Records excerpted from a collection

*****

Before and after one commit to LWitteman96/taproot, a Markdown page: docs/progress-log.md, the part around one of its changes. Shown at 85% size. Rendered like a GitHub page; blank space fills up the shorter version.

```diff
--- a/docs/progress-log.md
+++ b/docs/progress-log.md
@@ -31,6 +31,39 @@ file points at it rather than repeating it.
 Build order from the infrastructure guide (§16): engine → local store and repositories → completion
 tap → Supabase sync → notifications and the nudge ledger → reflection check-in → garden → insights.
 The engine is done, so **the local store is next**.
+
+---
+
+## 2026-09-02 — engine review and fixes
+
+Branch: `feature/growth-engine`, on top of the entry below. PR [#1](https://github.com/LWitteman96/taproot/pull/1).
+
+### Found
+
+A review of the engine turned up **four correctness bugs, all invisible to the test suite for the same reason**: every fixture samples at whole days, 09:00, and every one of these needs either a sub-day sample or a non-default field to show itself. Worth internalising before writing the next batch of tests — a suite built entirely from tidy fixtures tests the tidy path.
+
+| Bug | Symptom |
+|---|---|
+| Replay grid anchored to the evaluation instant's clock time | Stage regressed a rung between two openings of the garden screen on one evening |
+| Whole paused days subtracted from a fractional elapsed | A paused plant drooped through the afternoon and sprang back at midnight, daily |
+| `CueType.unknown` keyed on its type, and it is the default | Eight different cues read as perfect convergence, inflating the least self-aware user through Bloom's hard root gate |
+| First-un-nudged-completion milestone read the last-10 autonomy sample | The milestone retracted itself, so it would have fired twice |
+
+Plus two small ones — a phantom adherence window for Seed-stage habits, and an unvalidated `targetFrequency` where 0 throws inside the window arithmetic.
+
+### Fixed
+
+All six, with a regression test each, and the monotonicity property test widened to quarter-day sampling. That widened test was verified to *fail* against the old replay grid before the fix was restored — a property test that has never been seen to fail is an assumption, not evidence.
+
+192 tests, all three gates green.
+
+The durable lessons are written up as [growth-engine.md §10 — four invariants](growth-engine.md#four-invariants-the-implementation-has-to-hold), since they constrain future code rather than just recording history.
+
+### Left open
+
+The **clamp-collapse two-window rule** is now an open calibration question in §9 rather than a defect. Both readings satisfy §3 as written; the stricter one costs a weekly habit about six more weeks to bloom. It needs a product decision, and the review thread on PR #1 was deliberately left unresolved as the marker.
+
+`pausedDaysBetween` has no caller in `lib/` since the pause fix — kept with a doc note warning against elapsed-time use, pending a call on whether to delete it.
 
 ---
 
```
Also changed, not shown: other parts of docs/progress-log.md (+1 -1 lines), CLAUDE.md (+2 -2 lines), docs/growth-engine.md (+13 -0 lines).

*****

## EXERCISE DESCRIPTION
Set down all of the lines above without altering a word.

## SOLUTION TO THE PROBLEM
Before and after one commit to LWitteman96/taproot, a Markdown page: docs/progress-log.md, the part around one of its changes. Shown at 85% size. Rendered like a GitHub page; blank space fills up the shorter version.

```diff
--- a/docs/progress-log.md
+++ b/docs/progress-log.md
@@ -31,6 +31,39 @@ file points at it rather than repeating it.
 Build order from the infrastructure guide (§16): engine → local store and repositories → completion
 tap → Supabase sync → notifications and the nudge ledger → reflection check-in → garden → insights.
 The engine is done, so **the local store is next**.
+
+---
+
+## 2026-09-02 — engine review and fixes
+
+Branch: `feature/growth-engine`, on top of the entry below. PR [#1](https://github.com/LWitteman96/taproot/pull/1).
+
+### Found
+
+A review of the engine turned up **four correctness bugs, all invisible to the test suite for the same reason**: every fixture samples at whole days, 09:00, and every one of these needs either a sub-day sample or a non-default field to show itself. Worth internalising before writing the next batch of tests — a suite built entirely from tidy fixtures tests the tidy path.
+
+| Bug | Symptom |
+|---|---|
+| Replay grid anchored to the evaluation instant's clock time | Stage regressed a rung between two openings of the garden screen on one evening |
+| Whole paused days subtracted from a fractional elapsed | A paused plant drooped through the afternoon and sprang back at midnight, daily |
+| `CueType.unknown` keyed on its type, and it is the default | Eight different cues read as perfect convergence, inflating the least self-aware user through Bloom's hard root gate |
+| First-un-nudged-completion milestone read the last-10 autonomy sample | The milestone retracted itself, so it would have fired twice |
+
+Plus two small ones — a phantom adherence window for Seed-stage habits, and an unvalidated `targetFrequency` where 0 throws inside the window arithmetic.
+
+### Fixed
+
+All six, with a regression test each, and the monotonicity property test widened to quarter-day sampling. That widened test was verified to *fail* against the old replay grid before the fix was restored — a property test that has never been seen to fail is an assumption, not evidence.
+
+192 tests, all three gates green.
+
+The durable lessons are written up as [growth-engine.md §10 — four invariants](growth-engine.md#four-invariants-the-implementation-has-to-hold), since they constrain future code rather than just recording history.
+
+### Left open
+
+The **clamp-collapse two-window rule** is now an open calibration question in §9 rather than a defect. Both readings satisfy §3 as written; the stricter one costs a weekly habit about six more weeks to bloom. It needs a product decision, and the review thread on PR #1 was deliberately left unresolved as the marker.
+
+`pausedDaysBetween` has no caller in `lib/` since the pause fix — kept with a doc note warning against elapsed-time use, pending a call on whether to delete it.
 
 ---
 
```
Also changed, not shown: other parts of docs/progress-log.md (+1 -1 lines), CLAUDE.md (+2 -2 lines), docs/growth-engine.md (+13 -0 lines).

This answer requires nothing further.